With ten days left for the parliamentary elections in Kuwait, women are fiercely clinging to the thin hope that women candidates will overcome social challenges and win seats.
“I predict that up to three women will be elected on November 26,” Iqbal Al Ahmad, the former editor-in-chief of Kuwait News Agency (Kuna), said. “Some of the candidates are really outstanding and have high levels of education, culture and sense of criticism. They have interesting visions. I just hope that women are not criticised simply because they are women and I look forward to women being treated as candidates or members of parliament, not as women,” she said, quoted by Kuwaiti daily Al Qabas on Tuesday.
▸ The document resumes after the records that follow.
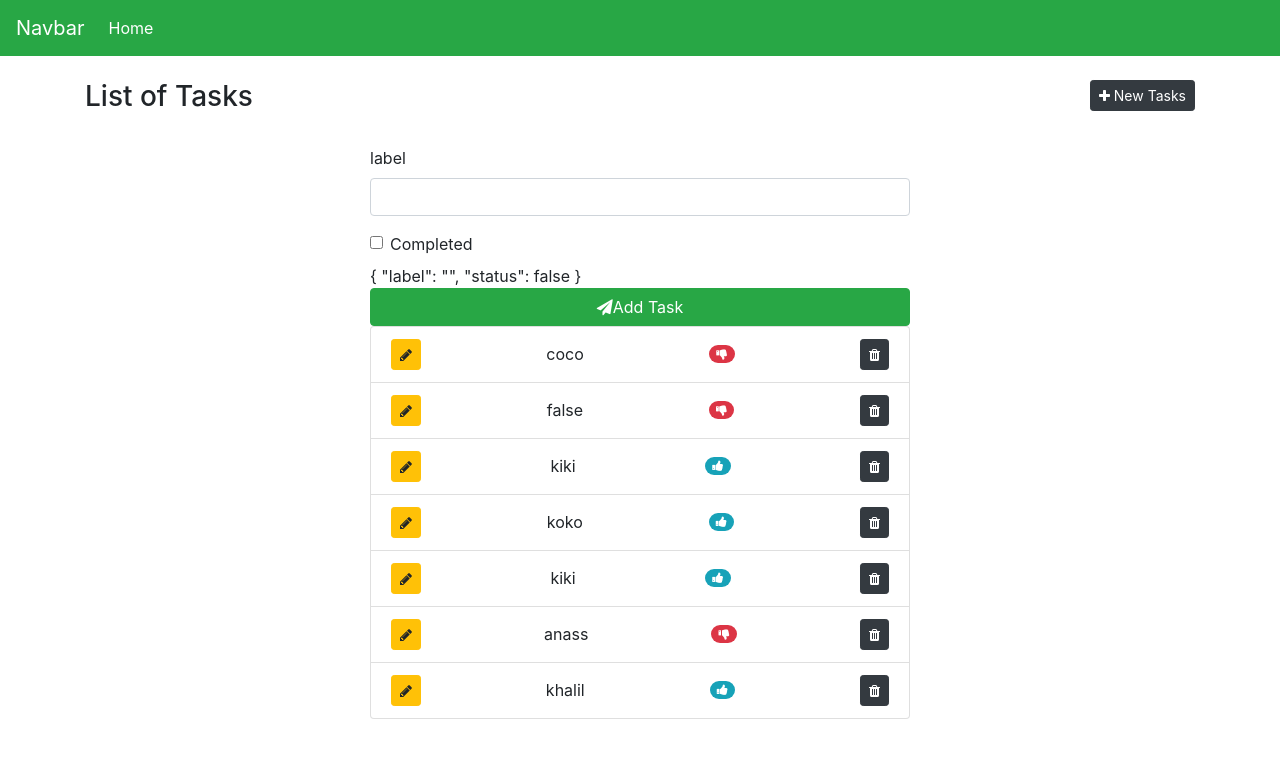
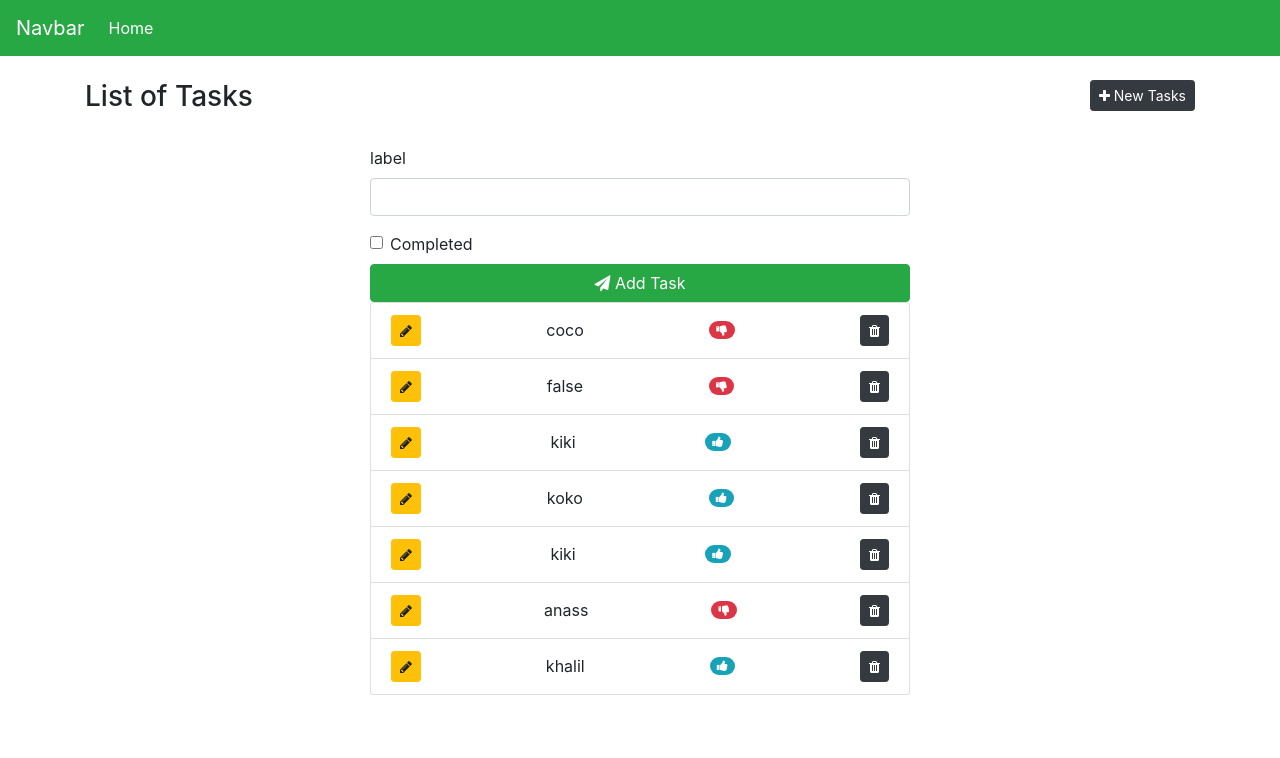
Before and after one commit to E-anass/angular-AppTasks, an Angular app: page / in a window 1280 px wide. Shown: the top 758 px of the page. Built offline with nearby package versions, Linux system fonts and the light colour scheme; data requests are answered from the project's data file.

Commit message:
Add updateTask function

```diff
--- a/src/app/components/tasks/tasks.component.html
+++ b/src/app/components/tasks/tasks.component.html
@@ -23,11 +23,14 @@
                 Completed
             </label>
         </div>
-            {{myTask | json}}
-        <button (click)="persistTask()" class="btn btn-success btn-block">
-            <i class="fa fa-send"></i>Add Task
+            <!-- {{myTask | json}} -->
+        <button *ngIf="editForm" (click)="updateTask()" class="btn btn-warning btn-block">
+            <i class="fa fa-refresh"></i>  Update Task
         </button>
 
+        <button *ngIf="!editForm" (click)="persistTask()" class="btn btn-success btn-block">
+            <i class="fa fa-send"></i>  Add Task
+        </button>
     </div>
 </div>
 
--- a/src/app/components/tasks/tasks.component.ts
+++ b/src/app/components/tasks/tasks.component.ts
@@ -8,6 +8,8 @@ import { Task } from 'src/app/models/task';
   styleUrls: ['./tasks.component.css']
 })
 export class TasksComponent implements OnInit {
+
+  editForm= false;
 
   myTask: Task = {
     label: '',
@@ -50,4 +52,17 @@ export class TasksComponent implements OnInit {
     //this.deleteTask(this.tasks);
   }
 
+  editTask(task){
+    this.myTask = task;
+    this.editForm = true;
+  }
+
+  updateTask(){
+    this.taskService.update(this.myTask)
+    .subscribe( task => {
+    this.initTasks();
+    this.editForm = false;
+    })
+  }
+
 }
--- a/src/app/services/task.service.ts
+++ b/src/app/services/task.service.ts
@@ -26,6 +26,10 @@ export class TaskService {
     return this.httpClient.patch(`${this.urlApi}/${id}`,{completed: !completed})
   }
 
+  update(task){
+    return this.httpClient.put(`${this.urlApi}/${task.id}`, task)
+  }
+
   /* add(){
     return this.httpClient.put(TasksComponent)
   } */
```
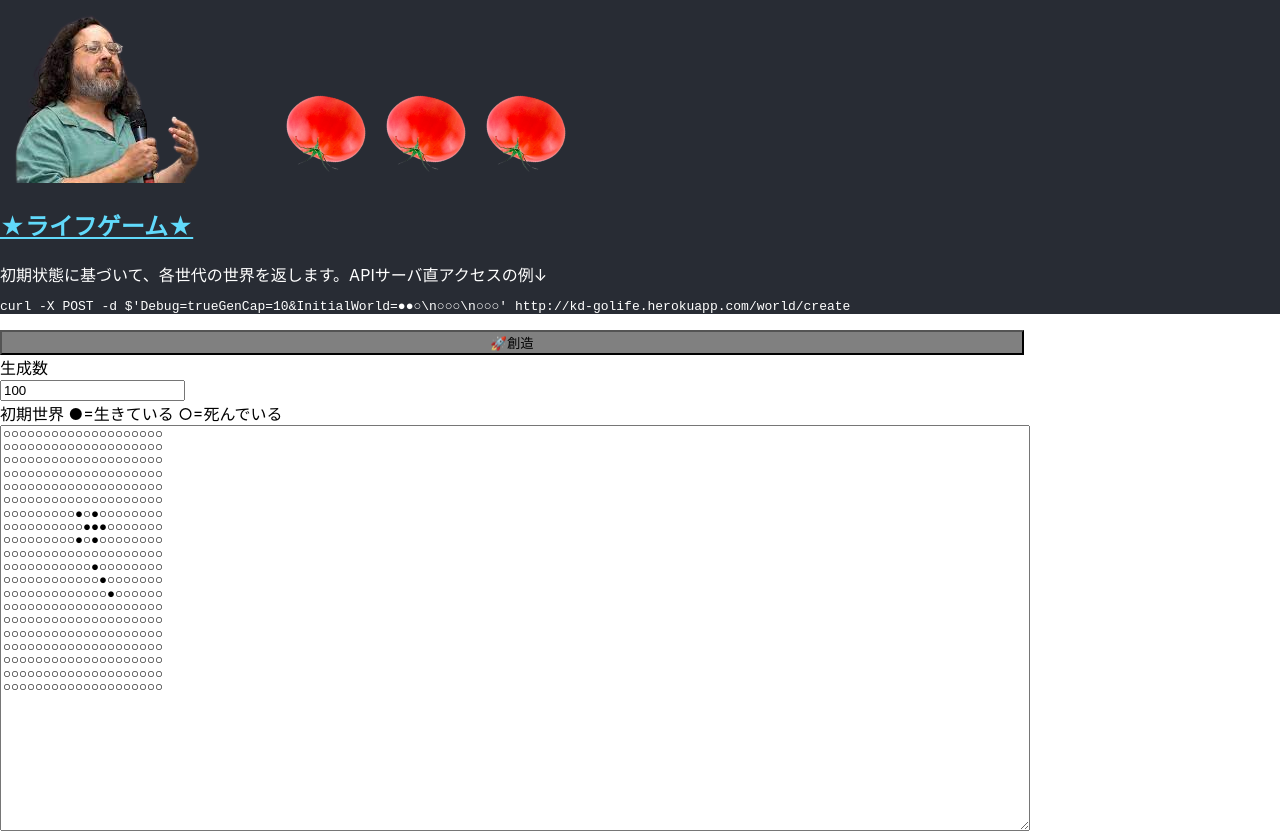
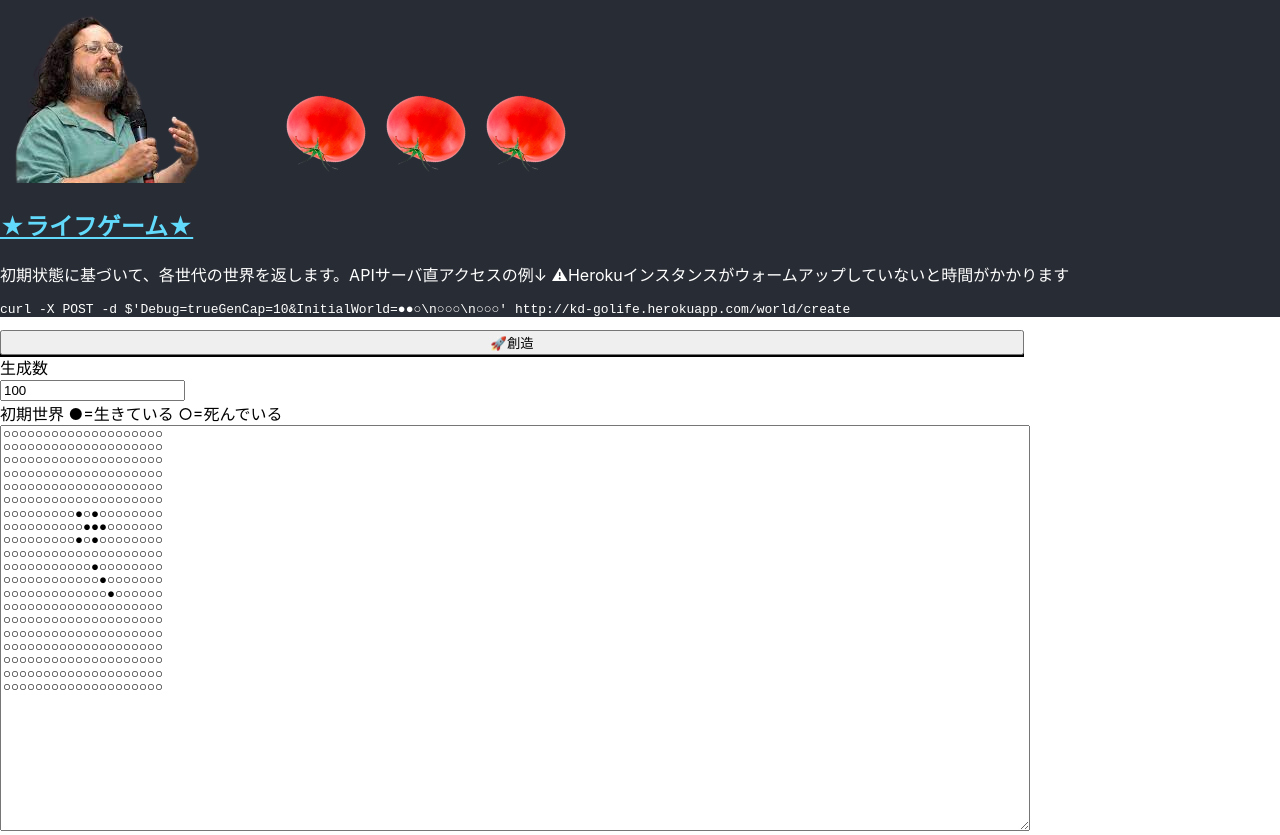
Before and after one commit to kijimaD/golife, a React (Create React App) app in the folder front/: page / in a window 1280 px wide. Built offline with nearby package versions, Linux system fonts and the light colour scheme.

Commit message:
chore: 文言調整

```diff
--- a/front/src/App.css
+++ b/front/src/App.css
@@ -22,11 +22,12 @@
 .App-submit {
   display: block;
   min-width: 80vw;
-  background-color: grey;
+  box-shadow: 0 2px 0 black;
 }
 
 .App-submit:hover {
-  background-color: white;
+  box-shadow: none;
+  transform: translateY(5px);
 }
 
 /* 盤面を正方形に近づける */
--- a/front/src/App.tsx
+++ b/front/src/App.tsx
@@ -76,11 +76,12 @@ function App() {
         </h2>
         <p>
           初期状態に基づいて、各世代の世界を返します。APIサーバ直アクセスの例↓
-          <pre>
-            curl -X POST -d $'Debug=trueGenCap=10&InitialWorld=●●○\n○○○\n○○○'
-            http://kd-golife.herokuapp.com/world/create
-          </pre>
+          ⚠Herokuインスタンスがウォームアップしていないと時間がかかります
         </p>
+        <pre>
+          curl -X POST -d $'Debug=trueGenCap=10&InitialWorld=●●○\n○○○\n○○○'
+          http://kd-golife.herokuapp.com/world/create
+        </pre>
       </header>
 
       <form>
```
Layla Thenayyan Al Ganem, an activist, said that she was looking to positive results. “There is no difference between men and women. Women are well capable of holding their grounds and presenting strong arguments and clear visions that are of great benefit to the nation. We know most of the women who will be running, and so we have good idea of their capabilities,” she said.
Awatef Al Eisa, an activist, said that she was optimistic women will win seats in the elections. “I expect women will win two or three seats, while my wishes are to see women take five or six seats at least,” she said. We have in Kuwait some of the most competent women.”
Huda Al Mutairi, another activist, said that she fully supported women running in elections. “We wish them the best of luck so that they are elected and subsequently have an effective role in the next parliament,” she said. Women have taken part in six parliamentary elections since 2006, fielding 117 candidates.
In 2006, 28 women ran in the national polls, making up 11.9 percent participation rate. Those records for the number of women candidates and the participation percentage stand until today.
In 2008, there were 27 women candidates (9.9 percent of the total number of candidates), and in 2009, there were 16 (7.6 percent). In February 2012, there were 23 women (8 percent), but the figure dropped to 15 (3.8 percent) in December when the elections were ordered in the same year. In the last elections in July 2013, only eight women (2.5 percent) presented their candidacies.
No women won in 2006, 2008, and February 2012, while history was made in 2009 when four women were elected for the first time in the country’s history. In December 2012, three women won seats.
The dismal performance by women over the last ten years is often attributed to the formidable challenges they face in elections often dominated by powerful tribal and religious affiliations.
Source: Gulf News